When I was still a classroom teacher, many teenage boys in my advisory were reluctant readers. Advisory was free time for pleasure reading, a gift that our principal gave the students. His goal was that if we provided children with guidance in how to enjoy books and the time within the school day for quiet uninterrupted time for their enjoyment they would develop the life-long love of reading.
Girls usually couldn’t wait to dig their favorite books out of their bookbags. Boys often asked for a library pass, and after wandering aimlessly, gravitated to books about sports heroes, superheroes, war, SF and fantasy–those were the go-to selections for many. A recent Sunday NY Times Book Review section featured Mj Franklin’s composite review of three new books with realistic young male protagonists. He aptly titled the review Y.A. Novels That Let Teenage Boys Be Vulnerable. He gives the books a lukewarm review so I thought I’d share a couple of my recommendations for realistic fiction with young male protagonists who take center stage and come alive on the page yet are allowed to be vulnerable.
The Inexplicable Logic of My Life by Benjamin Alire Sáenz — This book’s 17-year-old protagonist Salvador is nurtured by his adoptive Mexican-American family while he becomes embroiled in the lives of his school mates whose worlds are crumbling around them. His artistic gay father and wise Mexican grandmother are able to give Sal stability but also the room he needs to grow as he explores his own questions about why his mother gave him up for adoption and society’s cruel face of homophobia. Sáenz brings forth the complexities of character painting Salvador as a vulnerable yet strong loving friend and adoptive son.
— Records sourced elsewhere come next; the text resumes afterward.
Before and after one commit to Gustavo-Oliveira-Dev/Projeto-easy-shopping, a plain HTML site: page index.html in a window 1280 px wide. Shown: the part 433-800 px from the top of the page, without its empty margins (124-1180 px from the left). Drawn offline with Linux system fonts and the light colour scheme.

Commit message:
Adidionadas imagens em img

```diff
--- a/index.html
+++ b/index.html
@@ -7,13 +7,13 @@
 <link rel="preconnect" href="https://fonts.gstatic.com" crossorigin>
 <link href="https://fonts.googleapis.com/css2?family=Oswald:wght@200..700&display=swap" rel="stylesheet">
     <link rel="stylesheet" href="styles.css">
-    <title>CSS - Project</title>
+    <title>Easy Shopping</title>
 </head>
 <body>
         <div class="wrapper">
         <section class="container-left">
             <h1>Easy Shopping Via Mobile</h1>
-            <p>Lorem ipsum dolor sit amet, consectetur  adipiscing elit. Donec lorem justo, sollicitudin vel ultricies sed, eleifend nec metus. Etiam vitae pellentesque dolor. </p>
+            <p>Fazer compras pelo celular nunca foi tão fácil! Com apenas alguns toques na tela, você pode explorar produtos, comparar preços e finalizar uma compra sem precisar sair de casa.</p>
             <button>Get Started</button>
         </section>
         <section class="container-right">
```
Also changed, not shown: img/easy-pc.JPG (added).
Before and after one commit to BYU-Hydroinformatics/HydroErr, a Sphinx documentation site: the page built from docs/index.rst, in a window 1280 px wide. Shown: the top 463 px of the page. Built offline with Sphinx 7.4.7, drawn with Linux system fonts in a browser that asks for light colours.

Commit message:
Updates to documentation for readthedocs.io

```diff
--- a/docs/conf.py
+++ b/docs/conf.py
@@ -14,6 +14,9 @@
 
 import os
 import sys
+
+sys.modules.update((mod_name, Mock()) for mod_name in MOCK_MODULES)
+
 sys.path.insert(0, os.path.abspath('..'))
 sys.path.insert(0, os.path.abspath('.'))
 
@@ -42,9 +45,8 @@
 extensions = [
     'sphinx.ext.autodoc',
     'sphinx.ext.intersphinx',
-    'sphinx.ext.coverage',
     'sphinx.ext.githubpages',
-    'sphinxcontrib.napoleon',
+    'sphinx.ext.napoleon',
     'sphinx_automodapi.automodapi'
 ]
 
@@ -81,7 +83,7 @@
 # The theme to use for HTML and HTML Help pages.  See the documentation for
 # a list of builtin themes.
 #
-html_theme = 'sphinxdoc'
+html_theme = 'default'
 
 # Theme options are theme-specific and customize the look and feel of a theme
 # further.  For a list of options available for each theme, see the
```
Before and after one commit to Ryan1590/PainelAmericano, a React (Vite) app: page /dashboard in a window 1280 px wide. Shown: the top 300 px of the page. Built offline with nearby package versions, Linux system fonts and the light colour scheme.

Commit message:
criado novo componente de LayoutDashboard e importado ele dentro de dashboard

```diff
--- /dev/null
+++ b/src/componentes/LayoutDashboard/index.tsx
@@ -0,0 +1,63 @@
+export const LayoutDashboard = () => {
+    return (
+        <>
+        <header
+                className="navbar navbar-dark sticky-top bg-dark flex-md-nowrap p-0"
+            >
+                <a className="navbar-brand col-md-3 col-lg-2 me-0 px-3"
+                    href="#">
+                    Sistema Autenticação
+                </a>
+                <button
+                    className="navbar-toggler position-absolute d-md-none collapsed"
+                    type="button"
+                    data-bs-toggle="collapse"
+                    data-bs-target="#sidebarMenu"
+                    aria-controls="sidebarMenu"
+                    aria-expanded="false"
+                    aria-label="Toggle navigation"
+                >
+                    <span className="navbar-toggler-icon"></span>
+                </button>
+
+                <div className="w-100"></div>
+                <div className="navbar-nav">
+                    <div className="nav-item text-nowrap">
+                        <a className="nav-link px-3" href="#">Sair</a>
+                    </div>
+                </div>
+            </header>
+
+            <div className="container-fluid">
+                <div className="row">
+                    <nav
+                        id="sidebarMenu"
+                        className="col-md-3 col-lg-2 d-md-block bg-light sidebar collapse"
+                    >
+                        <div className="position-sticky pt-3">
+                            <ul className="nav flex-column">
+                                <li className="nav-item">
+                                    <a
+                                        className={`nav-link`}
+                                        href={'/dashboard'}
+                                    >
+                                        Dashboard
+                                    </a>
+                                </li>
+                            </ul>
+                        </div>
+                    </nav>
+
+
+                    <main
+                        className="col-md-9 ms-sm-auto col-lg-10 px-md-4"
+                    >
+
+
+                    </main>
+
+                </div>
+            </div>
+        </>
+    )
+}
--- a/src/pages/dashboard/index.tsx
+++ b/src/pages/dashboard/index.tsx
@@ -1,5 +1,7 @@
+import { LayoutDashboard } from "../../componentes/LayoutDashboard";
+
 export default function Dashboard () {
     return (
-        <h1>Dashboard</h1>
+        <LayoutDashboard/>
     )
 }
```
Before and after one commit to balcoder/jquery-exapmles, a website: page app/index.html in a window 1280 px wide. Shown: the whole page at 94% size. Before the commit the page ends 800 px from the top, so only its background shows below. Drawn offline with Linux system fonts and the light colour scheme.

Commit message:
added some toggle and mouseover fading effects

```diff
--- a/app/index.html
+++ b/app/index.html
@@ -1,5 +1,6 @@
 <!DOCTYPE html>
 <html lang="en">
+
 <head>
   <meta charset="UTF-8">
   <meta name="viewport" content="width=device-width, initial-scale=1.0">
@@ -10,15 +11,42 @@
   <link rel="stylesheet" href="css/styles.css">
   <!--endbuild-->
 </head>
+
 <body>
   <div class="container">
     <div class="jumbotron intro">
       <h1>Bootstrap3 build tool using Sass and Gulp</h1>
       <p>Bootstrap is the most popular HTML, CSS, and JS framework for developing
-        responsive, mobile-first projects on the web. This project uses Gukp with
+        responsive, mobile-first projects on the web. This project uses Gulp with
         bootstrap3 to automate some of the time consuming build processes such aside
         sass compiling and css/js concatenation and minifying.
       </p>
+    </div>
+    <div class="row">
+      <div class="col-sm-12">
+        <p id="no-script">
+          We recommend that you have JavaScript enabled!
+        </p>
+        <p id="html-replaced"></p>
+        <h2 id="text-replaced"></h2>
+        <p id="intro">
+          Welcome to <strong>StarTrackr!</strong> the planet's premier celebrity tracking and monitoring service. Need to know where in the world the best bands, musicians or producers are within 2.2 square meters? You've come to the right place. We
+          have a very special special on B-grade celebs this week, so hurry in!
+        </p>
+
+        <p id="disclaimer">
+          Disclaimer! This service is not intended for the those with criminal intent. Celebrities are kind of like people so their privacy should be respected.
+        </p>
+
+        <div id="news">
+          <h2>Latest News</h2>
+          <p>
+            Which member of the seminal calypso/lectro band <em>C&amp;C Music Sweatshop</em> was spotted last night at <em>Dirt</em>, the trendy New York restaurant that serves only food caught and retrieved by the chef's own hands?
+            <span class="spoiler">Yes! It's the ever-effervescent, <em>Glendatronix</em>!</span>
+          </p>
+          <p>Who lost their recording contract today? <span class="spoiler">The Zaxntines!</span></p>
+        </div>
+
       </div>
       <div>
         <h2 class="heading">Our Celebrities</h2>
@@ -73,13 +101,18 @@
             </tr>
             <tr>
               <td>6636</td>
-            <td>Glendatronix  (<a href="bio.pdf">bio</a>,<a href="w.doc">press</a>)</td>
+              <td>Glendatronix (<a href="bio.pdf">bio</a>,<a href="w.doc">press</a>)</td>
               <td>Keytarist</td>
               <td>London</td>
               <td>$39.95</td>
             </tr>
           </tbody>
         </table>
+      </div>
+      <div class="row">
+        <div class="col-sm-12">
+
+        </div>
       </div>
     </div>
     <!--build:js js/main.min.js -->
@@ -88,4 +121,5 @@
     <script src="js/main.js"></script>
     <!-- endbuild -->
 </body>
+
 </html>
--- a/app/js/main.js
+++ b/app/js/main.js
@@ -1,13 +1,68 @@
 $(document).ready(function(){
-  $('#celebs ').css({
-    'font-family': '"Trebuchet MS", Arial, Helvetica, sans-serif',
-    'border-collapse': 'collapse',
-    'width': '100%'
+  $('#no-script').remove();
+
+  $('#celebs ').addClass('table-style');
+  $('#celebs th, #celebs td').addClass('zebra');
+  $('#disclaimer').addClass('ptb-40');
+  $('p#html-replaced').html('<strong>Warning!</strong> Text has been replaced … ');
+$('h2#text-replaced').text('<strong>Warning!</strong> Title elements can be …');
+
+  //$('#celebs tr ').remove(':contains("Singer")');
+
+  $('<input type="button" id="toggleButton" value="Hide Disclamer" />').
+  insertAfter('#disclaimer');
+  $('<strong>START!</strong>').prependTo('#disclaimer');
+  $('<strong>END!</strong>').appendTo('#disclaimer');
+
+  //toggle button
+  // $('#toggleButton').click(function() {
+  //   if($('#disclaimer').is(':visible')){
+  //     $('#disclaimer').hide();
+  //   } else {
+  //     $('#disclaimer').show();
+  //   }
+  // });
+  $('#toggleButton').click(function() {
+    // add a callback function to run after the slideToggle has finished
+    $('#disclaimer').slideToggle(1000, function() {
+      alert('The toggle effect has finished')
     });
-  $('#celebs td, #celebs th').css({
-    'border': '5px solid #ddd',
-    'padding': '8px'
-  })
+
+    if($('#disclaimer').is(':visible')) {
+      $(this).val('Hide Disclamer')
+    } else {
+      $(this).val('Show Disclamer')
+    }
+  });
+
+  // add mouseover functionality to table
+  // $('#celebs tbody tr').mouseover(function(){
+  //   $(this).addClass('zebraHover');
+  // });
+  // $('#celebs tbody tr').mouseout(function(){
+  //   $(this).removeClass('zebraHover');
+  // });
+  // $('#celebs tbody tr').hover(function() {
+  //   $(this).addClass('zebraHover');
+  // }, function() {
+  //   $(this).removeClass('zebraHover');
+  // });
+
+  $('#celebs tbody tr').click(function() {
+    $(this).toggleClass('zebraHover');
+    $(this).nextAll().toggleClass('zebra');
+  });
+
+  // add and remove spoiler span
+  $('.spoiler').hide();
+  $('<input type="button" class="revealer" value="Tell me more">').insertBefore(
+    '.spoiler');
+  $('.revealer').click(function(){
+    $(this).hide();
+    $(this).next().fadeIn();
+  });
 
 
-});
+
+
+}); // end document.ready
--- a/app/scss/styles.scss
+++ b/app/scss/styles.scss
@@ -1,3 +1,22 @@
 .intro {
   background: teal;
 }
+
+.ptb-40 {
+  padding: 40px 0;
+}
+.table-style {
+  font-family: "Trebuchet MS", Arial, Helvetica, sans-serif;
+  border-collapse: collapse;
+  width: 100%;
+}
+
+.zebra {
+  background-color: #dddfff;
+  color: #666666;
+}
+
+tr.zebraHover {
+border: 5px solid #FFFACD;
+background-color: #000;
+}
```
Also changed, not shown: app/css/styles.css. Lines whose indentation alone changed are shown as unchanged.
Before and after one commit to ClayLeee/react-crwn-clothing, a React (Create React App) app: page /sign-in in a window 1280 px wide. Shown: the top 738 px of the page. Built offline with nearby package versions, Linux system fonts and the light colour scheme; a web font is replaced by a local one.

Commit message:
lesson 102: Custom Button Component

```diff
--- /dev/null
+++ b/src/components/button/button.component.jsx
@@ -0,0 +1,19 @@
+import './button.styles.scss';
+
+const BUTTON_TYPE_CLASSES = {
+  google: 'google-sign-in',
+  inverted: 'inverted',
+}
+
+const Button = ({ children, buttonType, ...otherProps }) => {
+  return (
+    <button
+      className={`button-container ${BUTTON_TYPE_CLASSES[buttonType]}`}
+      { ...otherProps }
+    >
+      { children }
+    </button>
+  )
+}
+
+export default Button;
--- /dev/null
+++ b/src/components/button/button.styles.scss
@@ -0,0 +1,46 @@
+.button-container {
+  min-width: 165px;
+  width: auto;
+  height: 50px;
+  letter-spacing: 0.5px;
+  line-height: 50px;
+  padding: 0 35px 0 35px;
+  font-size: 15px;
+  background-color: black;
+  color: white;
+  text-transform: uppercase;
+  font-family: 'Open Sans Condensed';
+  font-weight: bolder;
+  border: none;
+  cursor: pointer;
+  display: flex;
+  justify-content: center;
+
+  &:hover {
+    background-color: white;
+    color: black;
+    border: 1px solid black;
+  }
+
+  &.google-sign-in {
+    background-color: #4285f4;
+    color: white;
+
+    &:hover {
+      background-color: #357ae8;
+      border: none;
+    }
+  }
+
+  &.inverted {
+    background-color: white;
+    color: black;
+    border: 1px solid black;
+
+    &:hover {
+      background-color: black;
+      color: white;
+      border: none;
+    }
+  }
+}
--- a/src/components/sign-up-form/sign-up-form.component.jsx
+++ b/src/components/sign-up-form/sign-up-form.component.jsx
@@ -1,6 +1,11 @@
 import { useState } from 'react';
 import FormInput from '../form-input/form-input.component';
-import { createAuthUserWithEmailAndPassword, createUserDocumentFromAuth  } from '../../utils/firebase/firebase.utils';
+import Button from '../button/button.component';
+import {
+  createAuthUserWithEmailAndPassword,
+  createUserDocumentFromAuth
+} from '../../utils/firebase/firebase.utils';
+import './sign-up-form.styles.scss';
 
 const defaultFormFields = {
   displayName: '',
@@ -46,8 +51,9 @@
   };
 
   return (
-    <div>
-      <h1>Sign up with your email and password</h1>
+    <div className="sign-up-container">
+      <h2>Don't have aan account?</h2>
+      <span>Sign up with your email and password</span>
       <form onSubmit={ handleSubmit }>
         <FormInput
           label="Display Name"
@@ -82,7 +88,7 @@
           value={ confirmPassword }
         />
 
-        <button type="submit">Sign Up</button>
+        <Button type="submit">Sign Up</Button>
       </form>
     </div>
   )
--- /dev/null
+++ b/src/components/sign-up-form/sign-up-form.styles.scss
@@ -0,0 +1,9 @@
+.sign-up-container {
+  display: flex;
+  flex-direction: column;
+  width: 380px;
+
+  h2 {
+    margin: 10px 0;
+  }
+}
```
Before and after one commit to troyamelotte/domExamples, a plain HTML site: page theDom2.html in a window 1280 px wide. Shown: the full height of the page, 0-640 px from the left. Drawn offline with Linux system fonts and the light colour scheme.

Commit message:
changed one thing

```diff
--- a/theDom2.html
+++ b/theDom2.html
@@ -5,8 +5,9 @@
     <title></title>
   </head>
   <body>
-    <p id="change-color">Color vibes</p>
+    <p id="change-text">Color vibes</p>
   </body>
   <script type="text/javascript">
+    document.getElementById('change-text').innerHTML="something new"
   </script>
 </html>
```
Where Things Come Back by John Corey Whaley — Readers of this title will want to re-read it as soon as they finish, because the book weaves together two simultaneous plots that subtly begin to interlock to make a compelling thriller. Cullen Witter, a sharp, vulnerable and sarcastic 17-year-old aspiring writer narrates the first story set in the small town of Lily, Arkansas where it seems nothing much happens. Things start to pick up for Cullen when the Lazarus Woodpecker, which had long been considered extinct, is sighted and his younger brother Gabriel disappears. The other storyline is told in third-person focusing on Benton Sage, a fanatic teenage missionary, who leaves Ethiopia to attend college back in the States. Whaley’s haunting tone portends trouble as the story’s multiple threads start to come together in a tragic ending that leaves the reader with hope.